Who wants to hear about my [long-ago] trip to Del Boca Vista? I mean Siesta Key, Florida.
You do, apparently, because you’re still here, reading. Continue reading
For starters, yes, that’s his real name.
Chris Illuminati is an author (books here!), editor, comedian, Post It abuser, ‘permanent roommate’ and dad. However you decide to consume his work, Chris will leave you laughing. He cracks me up and that’s a damn good reason to feature him in this week’s Twitter Spotlight.
This post was originally entitled “I am nothing but feelings.” You’ll see.The phone rang at 10:46 AM on November 17. It was a Monday so I was at work when my parents’ home number flashed on my cell phone, making my heart jump to my throat.
“Hello?” I answered, feeling tense.
I willed myself to breathe again.
Dad said he felt bad for not calling more.
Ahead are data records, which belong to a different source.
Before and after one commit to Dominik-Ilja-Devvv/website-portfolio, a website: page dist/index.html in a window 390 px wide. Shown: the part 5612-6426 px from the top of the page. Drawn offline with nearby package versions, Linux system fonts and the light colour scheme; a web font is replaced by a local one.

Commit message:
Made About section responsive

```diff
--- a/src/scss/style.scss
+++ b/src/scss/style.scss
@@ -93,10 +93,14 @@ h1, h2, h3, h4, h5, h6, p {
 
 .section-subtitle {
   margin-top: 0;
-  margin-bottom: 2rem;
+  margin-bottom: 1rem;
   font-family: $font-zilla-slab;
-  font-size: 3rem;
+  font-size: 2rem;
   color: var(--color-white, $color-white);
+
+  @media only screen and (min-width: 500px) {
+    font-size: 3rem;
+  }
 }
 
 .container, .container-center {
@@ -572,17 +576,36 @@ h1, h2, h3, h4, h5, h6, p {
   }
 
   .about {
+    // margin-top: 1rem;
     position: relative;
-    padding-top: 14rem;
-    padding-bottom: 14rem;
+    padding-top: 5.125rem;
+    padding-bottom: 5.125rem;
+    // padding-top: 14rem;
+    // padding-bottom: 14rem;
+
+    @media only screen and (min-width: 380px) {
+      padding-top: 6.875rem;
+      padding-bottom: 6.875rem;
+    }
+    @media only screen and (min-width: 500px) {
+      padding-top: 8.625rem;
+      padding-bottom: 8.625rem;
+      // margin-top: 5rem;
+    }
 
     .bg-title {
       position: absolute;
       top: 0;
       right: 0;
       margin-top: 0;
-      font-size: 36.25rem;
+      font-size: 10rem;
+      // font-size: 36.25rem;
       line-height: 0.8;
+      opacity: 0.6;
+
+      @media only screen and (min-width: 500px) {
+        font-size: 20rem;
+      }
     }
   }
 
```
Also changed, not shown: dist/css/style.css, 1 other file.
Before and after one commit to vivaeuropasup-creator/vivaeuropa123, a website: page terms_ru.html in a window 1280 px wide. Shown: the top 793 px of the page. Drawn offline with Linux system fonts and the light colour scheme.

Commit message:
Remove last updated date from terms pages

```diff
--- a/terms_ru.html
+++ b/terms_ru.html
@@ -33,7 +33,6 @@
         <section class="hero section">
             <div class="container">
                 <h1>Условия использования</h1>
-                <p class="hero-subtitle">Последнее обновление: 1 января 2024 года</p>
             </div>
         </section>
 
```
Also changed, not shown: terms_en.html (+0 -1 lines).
He just called to chat.
For years, Dad didn’t know my phone number – seriously – and it drove my mother nuts. She gave him grief about it constantly, writing the number on notepads in the house and entering it into his seldom-used and seldom-seen cell phone. But I always told him the same thing: I know how much you love me.
Still, it’s a surprise when Dad calls. A great surprise. I drop everything for him.
We talked about The Voice, which he absolutely loves. The bromance between Adam and Blake cracks him up. But he has a new favorite now.
— One Chicklette (@1chicklette) November 18, 2014
Dad asked about my cold and told me that he’s feeling good. The last three years have taught me not to take that for granted. Tomorrow is not assured.
Holidays are different now. On Thanksgiving night, I cried in my childhood bedroom thinking ahead to the day when I will no longer have a dad.
I used to save projects for Dad. A necklace that needs fixing. A shelf to be mounted on my apartment wall. He was my own personal McGyver. No challenge was too great for Dad.
But now, Dad is often physically vulnerable. I don’t ask him to do things for me now because I know it would break his heart to say “I can’t. I’m so sorry, Jen.”
My father seems to be fading like an old Polaroid. Sometimes I think about asking if he’s scared. And by scared, I mean about dying. But that’s a door I can’t open. Even thinking and typing the word feels like a betrayal.
Dad spent six days in a hospital two hours’ drive from home last week. His condition, pulmonary hypertension, is very difficult to manage. He has an excellent specialist who does everything you’d want a doctor to do, from calling the house to check in between appointments to visiting my father in the hospital, even though he’s out on vacation.
But getting Dad back on course takes time and tries his patience. He hates the hospital food, and the hospital twin bed and worst of all, the hospital TV that doesn’t offer a guide or menu. Fortunately he loves the nurses (and they love him).
I call a few times each day, trying to encourage and distract him.
“At least The Voice is on tonight, Dad.”
“You’re right, Jen. I can’t wait. It’s good to have something to look forward to.”
“I love you, Dad. So much.”
And then I hang up and cry. I can’t let Dad know how scared I am.
December 18 update: Dad was just diagnosed with shingles.
Staying up past my ‘bedtime’ has been a way of life, all of my life. As much as I love sleep, I happen to like having my sleep start late.
I couldn’t tell you if nature or nurture made me a night owl. My father in particular, loves to stay up late and when I’m in Rehoboth with my family or back home in Scranton, I am shocked if I find my father has gone to sleep before me.
Even in my earliest memories, I exist as a night owl.
When I was a little kid, Dad worked second shift so I spent most nights with Mom and Nana. While Nana would often retreat to her bedroom in the early evening, my goal was to stay downstairs in the den with my TV-watching Mom as late as possible.
After a week of miserable rain and humidity, Saturday dawned perfectly pleasant: sunny and dry.
But it wasn’t the prospect of a good hair day that had me smiling. Instead, it was the fact that the future owner of an unwanted – and very, very large – piece of furniture would soon be removed from my bedroom in the new apartment. Continue reading